• **About this exercise**
Write out each line below precisely, passing over the pictures.

• **Supplied data**
-=-=-=-=-
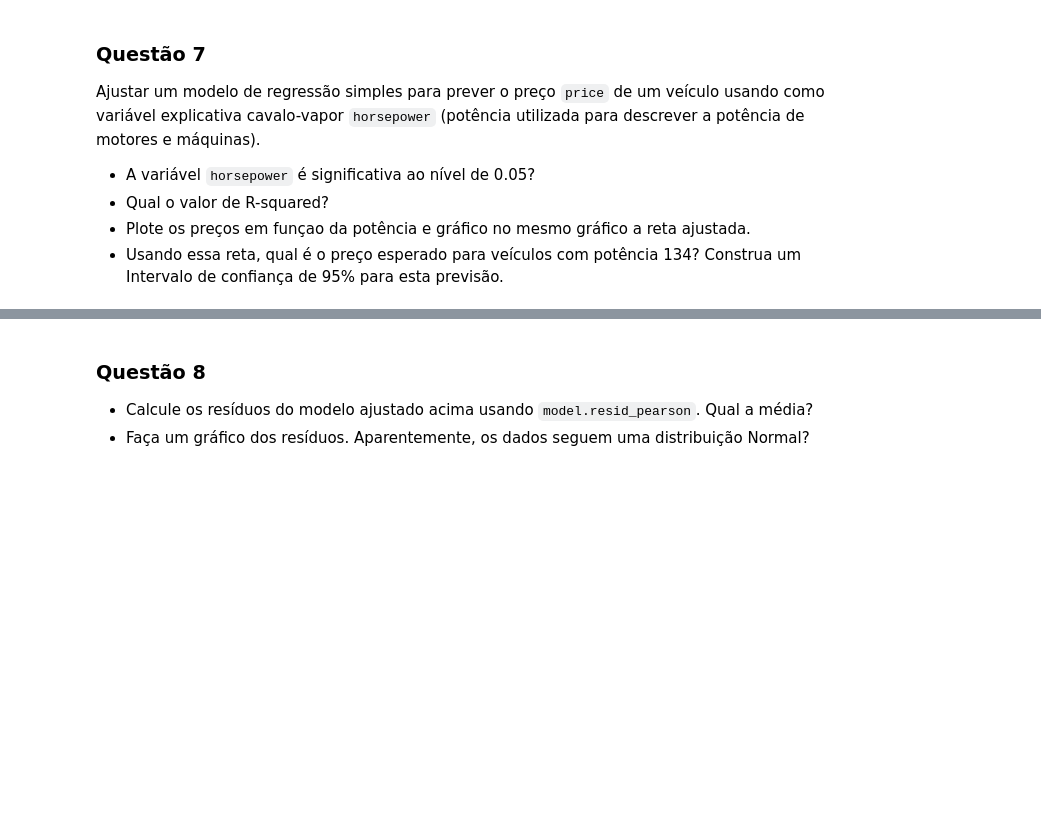
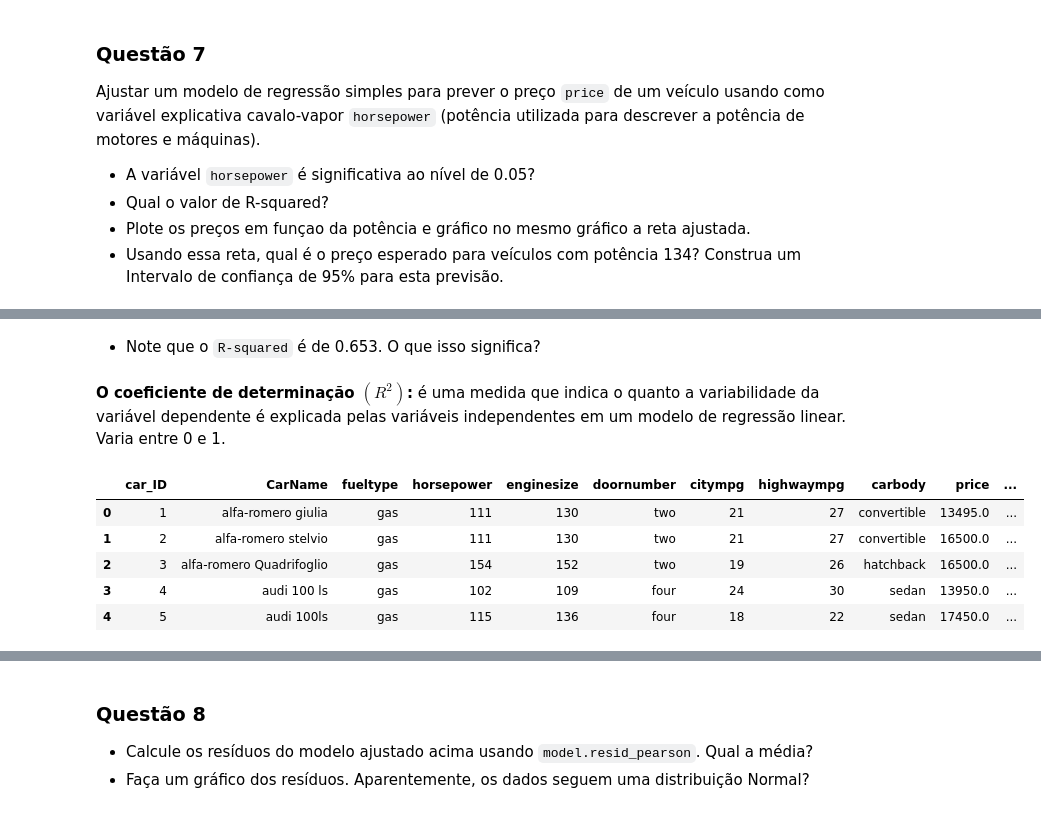
Before and after one commit to andvsilva/programming_school, a Jupyter notebook: notebooks/Reg_linear_lab_2023.ipynb, the cells around one changed output, grey strips where cells are left out. Cells and saved outputs as stored; diff of their text form; code cells hidden in the pictures; blank space fills up the shorter version.

```diff
--- a/notebooks/Reg_linear_lab_2023.ipynb
+++ b/notebooks/Reg_linear_lab_2023.ipynb
@@ -269,0 +297,14 @@ Ajustar um modelo de regressão simples para prever o preço `price` de um veíc
+# %% [markdown]
+- Note que o `R-squared` é de 0.653. O que isso significa?
+# %% [markdown]
+**O coeficiente de determinação $(R^2)$:** é uma medida que indica o quanto a variabilidade da variável dependente é explicada pelas variáveis independentes em um modelo de regressão linear. Varia entre 0 e 1.
+# %%
+df['price_predicted'] = model.predict(df.horsepower)
+df.head()
+# %% [output]
+|  | car_ID | CarName | fueltype | horsepower | enginesize | doornumber | citympg | highwaympg | carbody | price | ... |
+| 0 | 1 | alfa-romero giulia | gas | 111 | 130 | two | 21 | 27 | convertible | 13495.0 | ... |
+| 1 | 2 | alfa-romero stelvio | gas | 111 | 130 | two | 21 | 27 | convertible | 16500.0 | ... |
+| 2 | 3 | alfa-romero Quadrifoglio | gas | 154 | 152 | two | 19 | 26 | hatchback | 16500.0 | ... |
+| 3 | 4 | audi 100 ls | gas | 102 | 109 | four | 24 | 30 | sedan | 13950.0 | ... |
+| 4 | 5 | audi 100ls | gas | 115 | 136 | four | 18 | 22 | sedan | 17450.0 | ... |
```
Also changed, not shown: parts of 9 cells of this notebook.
-=-=-=-=-
• **Expected answer**
Before and after one commit to andvsilva/programming_school, a Jupyter notebook: notebooks/Reg_linear_lab_2023.ipynb, the cells around one changed output, grey strips where cells are left out. Cells and saved outputs as stored; diff of their text form; code cells hidden in the pictures; blank space fills up the shorter version.

```diff
--- a/notebooks/Reg_linear_lab_2023.ipynb
+++ b/notebooks/Reg_linear_lab_2023.ipynb
@@ -269,0 +297,14 @@ Ajustar um modelo de regressão simples para prever o preço `price` de um veíc
+# %% [markdown]
+- Note que o `R-squared` é de 0.653. O que isso significa?
+# %% [markdown]
+**O coeficiente de determinação $(R^2)$:** é uma medida que indica o quanto a variabilidade da variável dependente é explicada pelas variáveis independentes em um modelo de regressão linear. Varia entre 0 e 1.
+# %%
+df['price_predicted'] = model.predict(df.horsepower)
+df.head()
+# %% [output]
+|  | car_ID | CarName | fueltype | horsepower | enginesize | doornumber | citympg | highwaympg | carbody | price | ... |
+| 0 | 1 | alfa-romero giulia | gas | 111 | 130 | two | 21 | 27 | convertible | 13495.0 | ... |
+| 1 | 2 | alfa-romero stelvio | gas | 111 | 130 | two | 21 | 27 | convertible | 16500.0 | ... |
+| 2 | 3 | alfa-romero Quadrifoglio | gas | 154 | 152 | two | 19 | 26 | hatchback | 16500.0 | ... |
+| 3 | 4 | audi 100 ls | gas | 102 | 109 | four | 24 | 30 | sedan | 13950.0 | ... |
+| 4 | 5 | audi 100ls | gas | 115 | 136 | four | 18 | 22 | sedan | 17450.0 | ... |
```
Also changed, not shown: parts of 9 cells of this notebook.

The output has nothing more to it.